In the Sundarbans, one of the largest mangrove forests in the world, SOCEO in collaboration with the local NGO Mrittika Prayas, is in the process of building a knowledge centre. The goal is to create a place, where the local community can learn and share learning that helps individuals to live sustainably and to seek livelihood solutions creatively, innovatively and conscientiously. The idea is not only to establish an aware, able and empowered community but also to develop a team of inspired community-based trainers who, in their turn, will impart trainings to the wider community—thereby creating a process that will go viral. The institution will be run by the community, for the community.
The knowledge centre will offer the opportunity to acquire the knowledge and know-how needed to live in a sustainable manner. Its philosophy “Learning for living”, is a philosophy of obtain abilities and propensities to engage in a livelihood option, which fosters individual welfare without wilfully compromising the common future.
For nature lovers the world over, the Sundarbans denotes the dense mangrove forests at the mouth of the Ganges-Brahmaputra delta, one of the largest deltas in the world and home to the Bengal Tiger.
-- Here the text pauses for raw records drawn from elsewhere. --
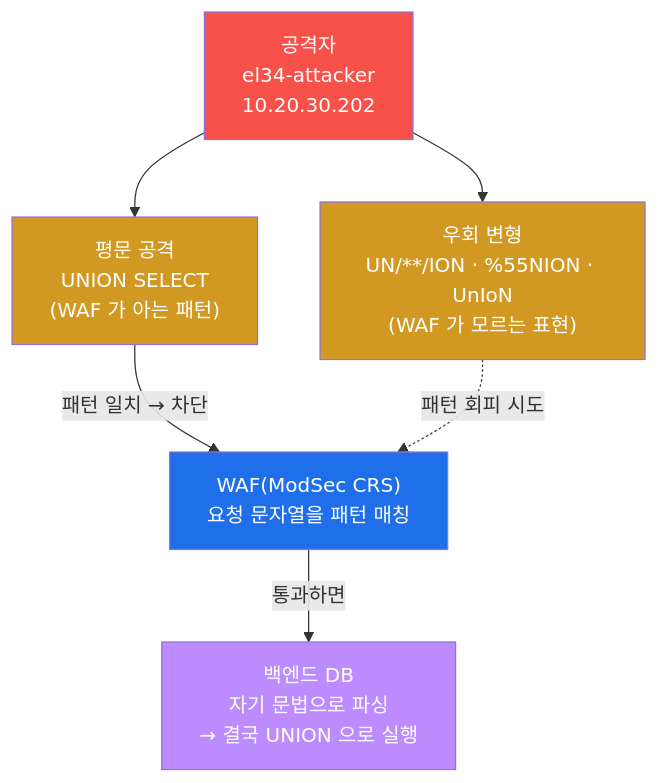
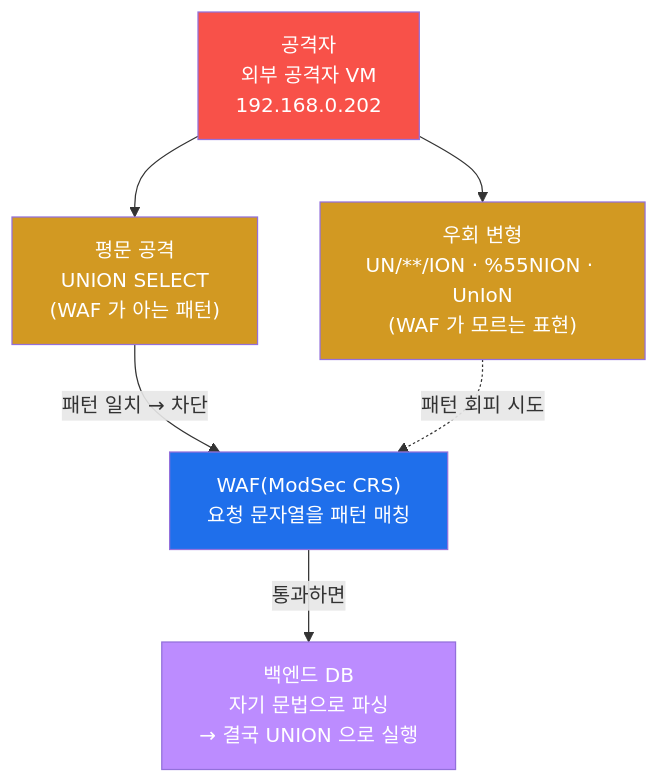
Before and after one commit to mrgrit/tw2: the first of 9 diagrams in contents/training/attack/lecture_week10.md, drawn with Mermaid. The commit also changed other lines of this file and 304 other files, not shown here.

````diff
--- a/contents/training/attack/lecture_week10.md
+++ b/contents/training/attack/lecture_week10.md
@@ -103,18 +103,18 @@
 ```mermaid
 graph TD
-    ATK["공격자<br/>el34-attacker<br/>10.20.30.202"]
+    ATK["공격자<br/>외부 공격자 VM<br/>192.168.0.202"]
     ORIG["평문 공격<br/>UNION SELECT<br/>(WAF 가 아는 패턴)"]
     EVADE["우회 변형<br/>UN/**/ION · %55NION · UnIoN<br/>(WAF 가 모르는 표현)"]
     WAF["WAF(ModSec CRS)<br/>요청 문자열을 패턴 매칭"]
     BACKEND["백엔드 DB<br/>자기 문법으로 파싱<br/>→ 결국 UNION 으로 실행"]
     ATK --> ORIG
     ATK --> EVADE
     ORIG -->|패턴 일치 → 차단| WAF
     EVADE -.->|패턴 회피 시도| WAF
     WAF -->|통과하면| BACKEND
     style ATK fill:#f85149,color:#fff
     style ORIG fill:#d29922,color:#fff
     style EVADE fill:#d29922,color:#fff
     style WAF fill:#1f6feb,color:#fff
     style BACKEND fill:#bc8cff,color:#fff
 ```
````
Though being known for its beautiful nature, the area is characterized by a large rural population challenged by poverty, lack of basic infrastructure, and a river-besieged and embankment-protected existence, threatened at every moment by natural disasters. The situation has become more tense with the region being seriously threatened and has already been affected by the effects of climate change. Namely, there is an increase in salinity, problems with submergence and an increased vulnerability to extreme events, such as the cyclonic storm Aila in 2009.
Moreover, the area’s poverty has resulted in problems, such as massive migration for work to other parts of India. The migration, in many places, has resulted in disruption of family life and attendant traumas. What is more worrying is that in many parts of the Sundarbans, dire poverty has resulted in sex-trafficking, a trade that sucks in many poor women, including very young teenagers.